Tips To Survive The Heat Wave
High heat causes us to sweat, and the more we sweat, the more we dehydrate. Drink frequently on a hot day and choose water over sugary soda or caffeine.
Avoid the hot midday sun
Wear a hat and carry an umbrella to keep the hot sun off your head. If you’re out and about, spend the hottest parts of the day in the shade if possible.
Go to a cool place to sleep, if needed
Many communities open cooling centers to provide heat wave relief, and some may set up sleeping centers as well. Libraries and shopping malls also provide cool respite during the day.
Know the signs of heatstroke
Be aware of symptoms for immediate response to protect yourself and your loved ones from the fatal condition.
Never leave kids unattended in a vehicle
Extreme heat can overtake a child in minutes. (By the way, this goes for pets, too.)
Dress in minimal, single layers
Wear fabrics and single layers allow plenty of room for them to sweat and are airy
Use Facial Mists
Use facial mists, by spritzing some cool mist onto your face and arms, then let the water evaporate; it will cool the skin instantly.
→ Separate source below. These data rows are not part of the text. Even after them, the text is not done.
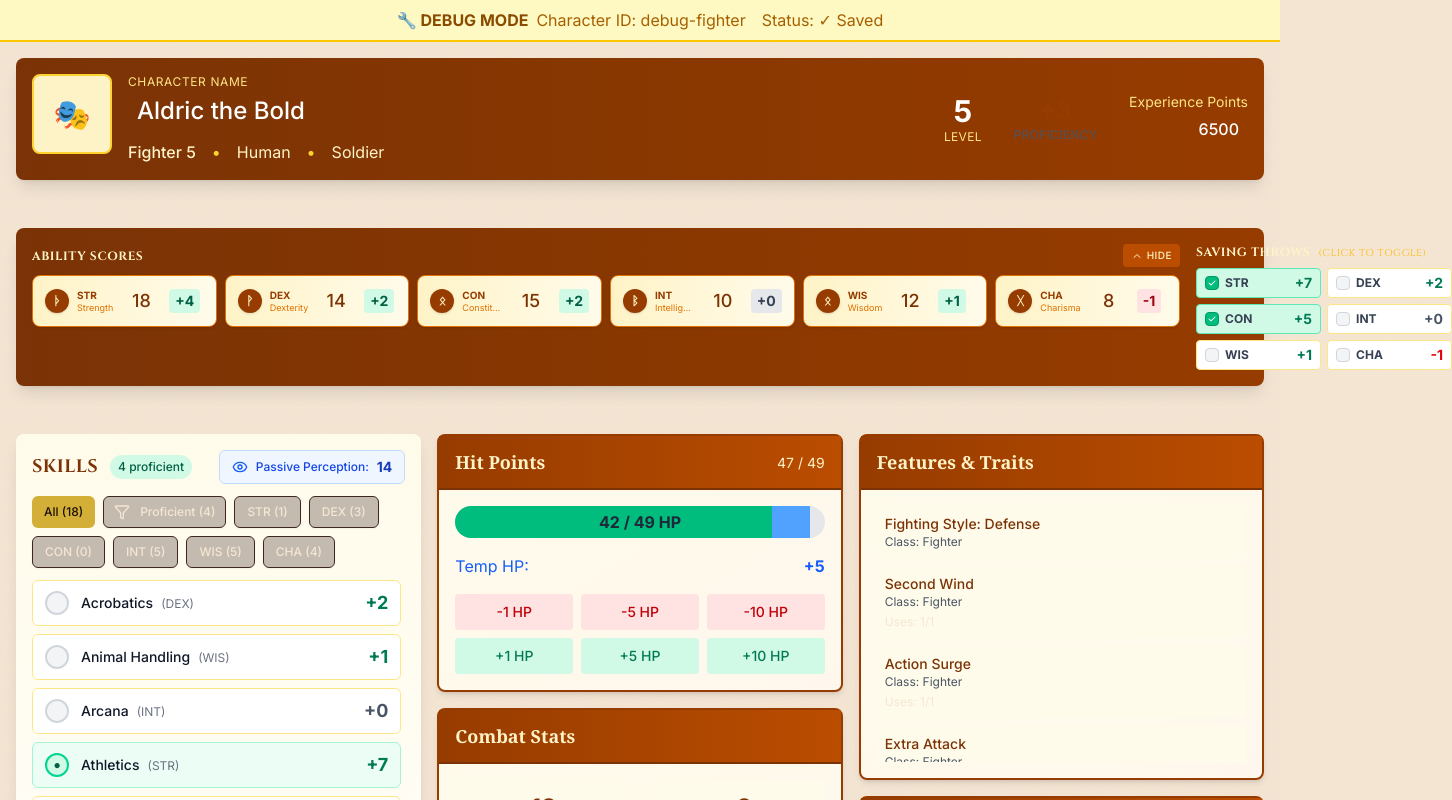
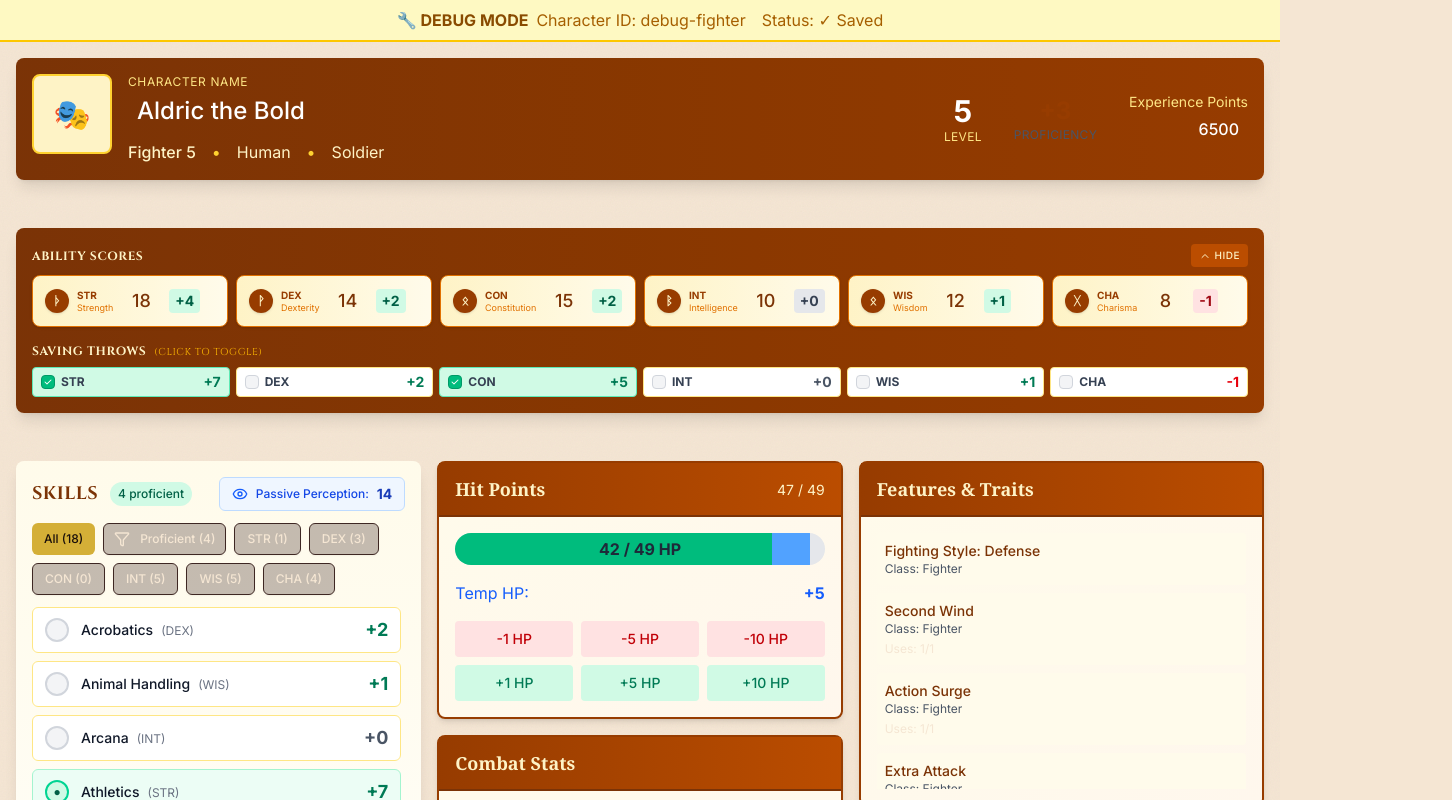
Before and after one commit to xvvcs/DnD-for-brokies, a Next.js app: page /characters/debug-fighter in a window 1280 px wide. Both pictures are taken after a click on the button "Show saving throws". Shown: the top 800 px of the page, 1452 px wide, since content can reach past the window. Built offline with nearby package versions, Linux system fonts and the light colour scheme.

Commit message:
fix: ability scores positioning on XL screens

```diff
--- a/src/components/character-sheet/AbilityScores.tsx
+++ b/src/components/character-sheet/AbilityScores.tsx
@@ -211,9 +211,9 @@ export function AbilityScores({
         className
       )}
     >
-      <div className="flex flex-col xl:flex-row gap-4">
+      <div className="flex flex-col gap-4">
         {/* Ability Scores Row - All 6 in one line */}
-        <div className="flex-1">
+        <div>
           <div className="flex items-center justify-between mb-2">
             <h3 className="text-amber-100 text-xs font-bold uppercase tracking-wider">
               Ability Scores
@@ -265,12 +265,12 @@ export function AbilityScores({
 
         {/* Saving Throws - Collapsible */}
         {showSaves && (
-          <div className="xl:w-64 shrink-0 animate-in slide-in-from-top-2 duration-200">
+          <div className="animate-in slide-in-from-top-2 duration-200">
             <h4 className="text-amber-100 text-xs font-bold uppercase tracking-wider mb-2">
               Saving Throws
               <span className="text-[10px] font-normal text-amber-400 ml-2">(Click to toggle)</span>
             </h4>
-            <div className="grid grid-cols-3 xl:grid-cols-2 gap-1.5">
+            <div className="grid grid-cols-3 sm:grid-cols-6 gap-1.5">
               {ABILITY_SCORES.map((ability) => (
                 <SavingThrowItem
                   key={`save-${ability}`}
```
Brands have come out with various mists with beneficial ingredients. Using facial mists helps soothe the skin and improve hydration levels while refreshing instantly.
Eat foods to help you cool off
Eating fruits that have water in them can help you fend off the heat. If you’re having salty foods, drink extra water to balance it out. Try to stay away from hot, body-warming foods, like soup. And indulge in ice creams!
Include Coconut Water In Your Diet
Coconut milk and water contain important nutrients that aid in hydration, meaning that both are not only delicious but also full of health benefits. Lots of recipes include coconut milk as it is a great ingredient to thicken sauces and bulk out meals.
Try To Keep Your Home Cool
Here are some ways to maintain temperature indoors
- Cover windows with drapes or shades.
- Weather-strip doors and windows.
- Use window reflectors, such as aluminum foil-covered cardboard, to reflect heat outside.
- Add insulation to keep the heat out.
Foods To Eat In Hot Weather
Cucumbers are a great vegetable for the hot summer days as they contain a lot of water to help keep you cool cucumbers are 95% water. Make sure to keep them raw as once you cook them, a lot of moisture and water escapes.
Cool melon quenches even the most intense thirst and the fruit is abundant throughout the summer months. A simple slice offers a superb, refreshing experience. Melon is low in calories and high in water content (95 percent), making it an extremely cooling bite to eat.
Tomatoes are high in the antioxidant lycopene, known as a potent cancer preventer. Red tomatoes are 94 percent water while the green variety is about 93 percent H20. Delicious in a salad or perfect in a sandwich, it is easy to slot this fruit into your daily meals.
Nothing beats the heat like a good swim, but ensure to go in shaded or indoor pools to avoid excessive sunlight exposure!